▶ [Task to carry out]:
Your answer should consist of the complete listing, repeated verbatim.
Data to use Block Start
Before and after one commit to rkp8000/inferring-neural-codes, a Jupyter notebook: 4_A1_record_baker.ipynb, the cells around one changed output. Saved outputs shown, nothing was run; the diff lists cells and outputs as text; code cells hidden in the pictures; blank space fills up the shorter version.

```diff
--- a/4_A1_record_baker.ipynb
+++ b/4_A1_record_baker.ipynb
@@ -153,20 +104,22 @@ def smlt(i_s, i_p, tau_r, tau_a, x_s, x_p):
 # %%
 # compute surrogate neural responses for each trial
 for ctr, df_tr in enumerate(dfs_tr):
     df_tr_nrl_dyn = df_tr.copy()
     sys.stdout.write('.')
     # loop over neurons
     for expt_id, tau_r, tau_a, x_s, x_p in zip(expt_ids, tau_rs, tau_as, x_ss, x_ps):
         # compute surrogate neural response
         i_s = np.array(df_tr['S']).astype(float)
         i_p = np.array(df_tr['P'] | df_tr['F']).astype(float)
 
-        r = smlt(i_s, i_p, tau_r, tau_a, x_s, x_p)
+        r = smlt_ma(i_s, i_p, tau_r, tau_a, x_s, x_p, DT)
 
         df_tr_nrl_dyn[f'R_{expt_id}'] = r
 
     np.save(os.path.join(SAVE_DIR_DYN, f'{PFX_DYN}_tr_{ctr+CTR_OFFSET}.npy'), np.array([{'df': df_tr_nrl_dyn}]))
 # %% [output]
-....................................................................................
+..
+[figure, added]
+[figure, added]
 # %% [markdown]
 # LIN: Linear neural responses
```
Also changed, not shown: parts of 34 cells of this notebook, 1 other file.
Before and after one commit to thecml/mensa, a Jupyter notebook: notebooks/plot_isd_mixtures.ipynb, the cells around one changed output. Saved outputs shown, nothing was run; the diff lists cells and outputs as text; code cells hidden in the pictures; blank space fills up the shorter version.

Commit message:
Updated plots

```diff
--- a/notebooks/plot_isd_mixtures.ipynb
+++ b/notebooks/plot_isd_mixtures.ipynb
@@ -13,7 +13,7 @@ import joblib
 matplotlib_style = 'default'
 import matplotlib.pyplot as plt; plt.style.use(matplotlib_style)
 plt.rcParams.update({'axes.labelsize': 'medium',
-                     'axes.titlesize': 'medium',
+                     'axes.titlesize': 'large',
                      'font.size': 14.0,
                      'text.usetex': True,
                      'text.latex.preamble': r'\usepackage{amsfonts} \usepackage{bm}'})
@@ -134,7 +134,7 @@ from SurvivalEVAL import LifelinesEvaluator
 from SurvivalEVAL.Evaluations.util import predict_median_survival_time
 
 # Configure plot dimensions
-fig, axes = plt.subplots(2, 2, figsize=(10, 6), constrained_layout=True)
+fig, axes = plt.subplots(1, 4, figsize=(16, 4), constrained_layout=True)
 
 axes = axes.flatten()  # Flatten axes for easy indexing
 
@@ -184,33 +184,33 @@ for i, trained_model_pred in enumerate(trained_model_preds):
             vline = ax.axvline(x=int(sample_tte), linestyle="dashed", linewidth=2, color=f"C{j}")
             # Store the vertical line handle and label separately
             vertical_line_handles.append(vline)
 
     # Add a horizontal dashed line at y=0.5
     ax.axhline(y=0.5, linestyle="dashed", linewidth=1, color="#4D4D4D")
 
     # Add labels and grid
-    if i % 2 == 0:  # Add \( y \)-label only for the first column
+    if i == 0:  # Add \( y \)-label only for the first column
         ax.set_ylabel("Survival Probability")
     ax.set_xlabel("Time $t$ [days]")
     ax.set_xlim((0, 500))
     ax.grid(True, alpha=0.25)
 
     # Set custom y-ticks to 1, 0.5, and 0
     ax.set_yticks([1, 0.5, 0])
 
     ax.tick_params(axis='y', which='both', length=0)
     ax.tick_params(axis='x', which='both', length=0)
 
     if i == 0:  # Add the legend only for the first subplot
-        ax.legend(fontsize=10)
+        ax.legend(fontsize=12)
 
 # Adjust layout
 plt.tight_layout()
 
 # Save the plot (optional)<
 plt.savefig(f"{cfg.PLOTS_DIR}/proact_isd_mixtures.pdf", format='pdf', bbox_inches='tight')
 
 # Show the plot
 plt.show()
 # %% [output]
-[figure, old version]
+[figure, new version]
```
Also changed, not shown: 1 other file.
Data to use Block End
▶ [Exercise response]:
Before and after one commit to rkp8000/inferring-neural-codes, a Jupyter notebook: 4_A1_record_baker.ipynb, the cells around one changed output. Saved outputs shown, nothing was run; the diff lists cells and outputs as text; code cells hidden in the pictures; blank space fills up the shorter version.

```diff
--- a/4_A1_record_baker.ipynb
+++ b/4_A1_record_baker.ipynb
@@ -153,20 +104,22 @@ def smlt(i_s, i_p, tau_r, tau_a, x_s, x_p):
 # %%
 # compute surrogate neural responses for each trial
 for ctr, df_tr in enumerate(dfs_tr):
     df_tr_nrl_dyn = df_tr.copy()
     sys.stdout.write('.')
     # loop over neurons
     for expt_id, tau_r, tau_a, x_s, x_p in zip(expt_ids, tau_rs, tau_as, x_ss, x_ps):
         # compute surrogate neural response
         i_s = np.array(df_tr['S']).astype(float)
         i_p = np.array(df_tr['P'] | df_tr['F']).astype(float)
 
-        r = smlt(i_s, i_p, tau_r, tau_a, x_s, x_p)
+        r = smlt_ma(i_s, i_p, tau_r, tau_a, x_s, x_p, DT)
 
         df_tr_nrl_dyn[f'R_{expt_id}'] = r
 
     np.save(os.path.join(SAVE_DIR_DYN, f'{PFX_DYN}_tr_{ctr+CTR_OFFSET}.npy'), np.array([{'df': df_tr_nrl_dyn}]))
 # %% [output]
-....................................................................................
+..
+[figure, added]
+[figure, added]
 # %% [markdown]
 # LIN: Linear neural responses
```
Also changed, not shown: parts of 34 cells of this notebook, 1 other file.
Before and after one commit to thecml/mensa, a Jupyter notebook: notebooks/plot_isd_mixtures.ipynb, the cells around one changed output. Saved outputs shown, nothing was run; the diff lists cells and outputs as text; code cells hidden in the pictures; blank space fills up the shorter version.

Commit message:
Updated plots

```diff
--- a/notebooks/plot_isd_mixtures.ipynb
+++ b/notebooks/plot_isd_mixtures.ipynb
@@ -13,7 +13,7 @@ import joblib
 matplotlib_style = 'default'
 import matplotlib.pyplot as plt; plt.style.use(matplotlib_style)
 plt.rcParams.update({'axes.labelsize': 'medium',
-                     'axes.titlesize': 'medium',
+                     'axes.titlesize': 'large',
                      'font.size': 14.0,
                      'text.usetex': True,
                      'text.latex.preamble': r'\usepackage{amsfonts} \usepackage{bm}'})
@@ -134,7 +134,7 @@ from SurvivalEVAL import LifelinesEvaluator
 from SurvivalEVAL.Evaluations.util import predict_median_survival_time
 
 # Configure plot dimensions
-fig, axes = plt.subplots(2, 2, figsize=(10, 6), constrained_layout=True)
+fig, axes = plt.subplots(1, 4, figsize=(16, 4), constrained_layout=True)
 
 axes = axes.flatten()  # Flatten axes for easy indexing
 
@@ -184,33 +184,33 @@ for i, trained_model_pred in enumerate(trained_model_preds):
             vline = ax.axvline(x=int(sample_tte), linestyle="dashed", linewidth=2, color=f"C{j}")
             # Store the vertical line handle and label separately
             vertical_line_handles.append(vline)
 
     # Add a horizontal dashed line at y=0.5
     ax.axhline(y=0.5, linestyle="dashed", linewidth=1, color="#4D4D4D")
 
     # Add labels and grid
-    if i % 2 == 0:  # Add \( y \)-label only for the first column
+    if i == 0:  # Add \( y \)-label only for the first column
         ax.set_ylabel("Survival Probability")
     ax.set_xlabel("Time $t$ [days]")
     ax.set_xlim((0, 500))
     ax.grid(True, alpha=0.25)
 
     # Set custom y-ticks to 1, 0.5, and 0
     ax.set_yticks([1, 0.5, 0])
 
     ax.tick_params(axis='y', which='both', length=0)
     ax.tick_params(axis='x', which='both', length=0)
 
     if i == 0:  # Add the legend only for the first subplot
-        ax.legend(fontsize=10)
+        ax.legend(fontsize=12)
 
 # Adjust layout
 plt.tight_layout()
 
 # Save the plot (optional)<
 plt.savefig(f"{cfg.PLOTS_DIR}/proact_isd_mixtures.pdf", format='pdf', bbox_inches='tight')
 
 # Show the plot
 plt.show()
 # %% [output]
-[figure, old version]
+[figure, new version]
```
Also changed, not shown: 1 other file.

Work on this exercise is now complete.